To explore more about OutSystems’ no lock-in architecture, check out our additional documentation.

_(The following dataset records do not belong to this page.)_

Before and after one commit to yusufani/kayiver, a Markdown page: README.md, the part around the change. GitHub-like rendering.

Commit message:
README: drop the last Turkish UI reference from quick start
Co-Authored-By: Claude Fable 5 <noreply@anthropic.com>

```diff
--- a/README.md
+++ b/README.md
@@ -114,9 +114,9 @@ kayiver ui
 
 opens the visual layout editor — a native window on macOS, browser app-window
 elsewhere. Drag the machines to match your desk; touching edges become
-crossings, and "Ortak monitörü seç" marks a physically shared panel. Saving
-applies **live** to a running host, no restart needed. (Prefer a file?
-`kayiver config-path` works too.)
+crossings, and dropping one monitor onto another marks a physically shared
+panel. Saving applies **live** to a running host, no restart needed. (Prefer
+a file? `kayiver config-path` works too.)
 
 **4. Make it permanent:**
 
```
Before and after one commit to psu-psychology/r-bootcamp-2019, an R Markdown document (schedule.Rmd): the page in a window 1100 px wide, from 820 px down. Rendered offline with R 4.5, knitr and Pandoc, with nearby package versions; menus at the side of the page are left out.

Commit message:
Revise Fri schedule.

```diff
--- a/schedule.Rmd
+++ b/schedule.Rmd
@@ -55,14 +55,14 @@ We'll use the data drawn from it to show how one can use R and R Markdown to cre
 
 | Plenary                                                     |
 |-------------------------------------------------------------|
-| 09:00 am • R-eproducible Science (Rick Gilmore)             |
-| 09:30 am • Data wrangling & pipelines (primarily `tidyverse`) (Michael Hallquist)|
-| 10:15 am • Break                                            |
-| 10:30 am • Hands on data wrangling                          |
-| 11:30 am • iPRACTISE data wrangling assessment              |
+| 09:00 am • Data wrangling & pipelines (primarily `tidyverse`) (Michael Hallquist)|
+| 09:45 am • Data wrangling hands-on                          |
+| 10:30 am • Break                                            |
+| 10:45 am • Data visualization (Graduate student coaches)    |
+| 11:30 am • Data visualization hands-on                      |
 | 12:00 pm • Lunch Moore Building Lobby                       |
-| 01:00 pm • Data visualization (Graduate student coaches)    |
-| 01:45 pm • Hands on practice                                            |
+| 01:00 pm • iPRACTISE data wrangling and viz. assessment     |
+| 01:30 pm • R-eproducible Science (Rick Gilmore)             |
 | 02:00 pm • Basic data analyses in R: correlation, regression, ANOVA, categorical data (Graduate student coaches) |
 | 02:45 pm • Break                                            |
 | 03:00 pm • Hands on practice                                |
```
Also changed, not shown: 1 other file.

1 How to Mitigate Vendor Lock-In, Technical Debt and Security Risks of Low-Code Development, by Jason Wong, Gartner 2022.